Yes, this truly fabulous cycle park used Sekura Byk, whose cycle stands have failed elsewhere in Waltham Forest and which the majority of cyclists prefer not to use.

I was promised that this would soon be solved by providing some simple Sheffield style cycle parking racks inside a spare corner of the bike shed.

In fact in the end ALL the Sekura Byk stands had to be ripped out and replaced by Sheffield stands. The Council was fortunate in keeping yet another example of poor decision-making and financial waste out of the local press.

There’s now not a lot wrong in principle with the Walthamstow Bike Shed, other than the reality that it is grossly inadequate. Walthamstow Central, where the Bike Shed is located, is the main station in the borough. It is where the Victoria Line begins in the north. The overground service provides four trains an hour to Liverpool Street Station, a journey of 18 minutes. There is a significant weekday demand for secure cycle parking facilities for those who choose to cycle to the station and then use the tube or overground. It is much, much quicker to travel by train or tube from Walthamstow to the City or the West End than it is to cycle.

According to the 2001 Census, the London Borough of Waltham Forest has a population of 218,277. Yet the Bike Shed contains just 28 cycle stands. Compare that risible provision with Assen:

Assen where we live in the Netherlands is a small city with just 65,000 inhabitants, but our railway station has 2300 spaces.

Once again, it underlines the poverty of aspiration of British cycling campaigners that they actually think pitiful provision like the Walthamstow Bike Shed is something to cheer wildly.

In reality this Bike Shed can’t meet the demand. One disgruntled user has sarcastically scrawled on the sheet informing newcomers how to apply for an access card IT'S OVERLOADED AS IT IS, MAKE A WAITING LIST!

But of course the solution is not rationing but massively expanded provision. You won’t get mass cycling just by urging people to cycle because it's cool and sexy and fun and Green and healthy. You’ll only get them cycling if it’s convenient, safe and attractive. There is ample scope for far greater cycling provision at this site, but it would mean using (horrors!) part of the station car park, or part of the very generous drop-off-and-pick-up bay on the other side of the station. Needless to say there is little chance of the car-crazed transport planners of Waltham Forest ever agreeing to such a radical proposal.
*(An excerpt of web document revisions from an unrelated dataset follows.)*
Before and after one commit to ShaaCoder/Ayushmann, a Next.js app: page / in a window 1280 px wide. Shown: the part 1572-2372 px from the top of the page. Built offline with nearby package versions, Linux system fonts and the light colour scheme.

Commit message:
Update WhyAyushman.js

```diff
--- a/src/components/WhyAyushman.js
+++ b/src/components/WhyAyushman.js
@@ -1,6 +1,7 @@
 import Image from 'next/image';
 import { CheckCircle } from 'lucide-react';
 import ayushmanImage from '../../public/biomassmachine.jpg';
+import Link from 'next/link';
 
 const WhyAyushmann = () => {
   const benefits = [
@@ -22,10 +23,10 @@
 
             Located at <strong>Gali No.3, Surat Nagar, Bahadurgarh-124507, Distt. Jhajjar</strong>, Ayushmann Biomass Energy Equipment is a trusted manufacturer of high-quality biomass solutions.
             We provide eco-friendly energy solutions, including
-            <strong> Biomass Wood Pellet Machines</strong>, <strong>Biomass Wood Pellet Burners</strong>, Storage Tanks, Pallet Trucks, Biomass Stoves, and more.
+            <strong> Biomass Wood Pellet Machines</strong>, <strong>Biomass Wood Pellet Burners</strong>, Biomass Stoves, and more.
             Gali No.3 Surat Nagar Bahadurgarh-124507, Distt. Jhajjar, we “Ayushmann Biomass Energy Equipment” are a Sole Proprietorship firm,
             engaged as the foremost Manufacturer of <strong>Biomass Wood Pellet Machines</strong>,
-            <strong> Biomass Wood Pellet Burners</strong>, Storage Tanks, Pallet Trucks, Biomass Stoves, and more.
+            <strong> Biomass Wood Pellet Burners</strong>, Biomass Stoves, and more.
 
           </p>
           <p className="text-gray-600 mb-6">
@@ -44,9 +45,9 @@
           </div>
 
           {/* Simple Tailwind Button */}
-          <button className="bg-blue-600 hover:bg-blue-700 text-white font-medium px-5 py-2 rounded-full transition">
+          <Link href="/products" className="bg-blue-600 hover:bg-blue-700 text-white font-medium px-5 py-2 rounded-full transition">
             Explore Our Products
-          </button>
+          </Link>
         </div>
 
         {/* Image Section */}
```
Even though this Bike Shed is supposed to be one of the jewels in the crown of the borough’s cycling provision, the lack of importance attached to cycling by the council is all too plainly evident at this site. The entrance to the shed has not been gritted. A bush has been allowed to grow up in front of the Bike Shed information notice on the brick wall nearby, providing a suitably concealed space for an assault to take place. (Look carefully and you’ll see one cyclist prefers to hide their bike in this obscure corner, locking it to a drainpipe.) Ironically, the information notice is out of date and supplies inaccurate information about how to get an access card.

Most tellingly of all, this Shed, which is normally packed out on a weekday, contained just 14 bikes yesterday. Most were on the same stands and in the same positions as they were the day before. In other words, there has been a very significant drop in demand which is plainly a response to the ice and snow. The regular commuters who use the Bike Shed are using other forms of transport. Waltham Forest Council has made no effort at all to grit major cycling routes or off-road cycle lanes, and cyclists have responded by choosing not to cycle. Demand is being suppressed. The notion that cycling is going to massively expand in an Outer London suburb like Waltham Forest is wishful thinking.

(Above) Well below capacity. The Bike Shed yesterday.

(Below) Not gritted. The entrance to the Bike Shed.

(Below) The overgrown, hidden space opposite the entrance to the Bike Shed.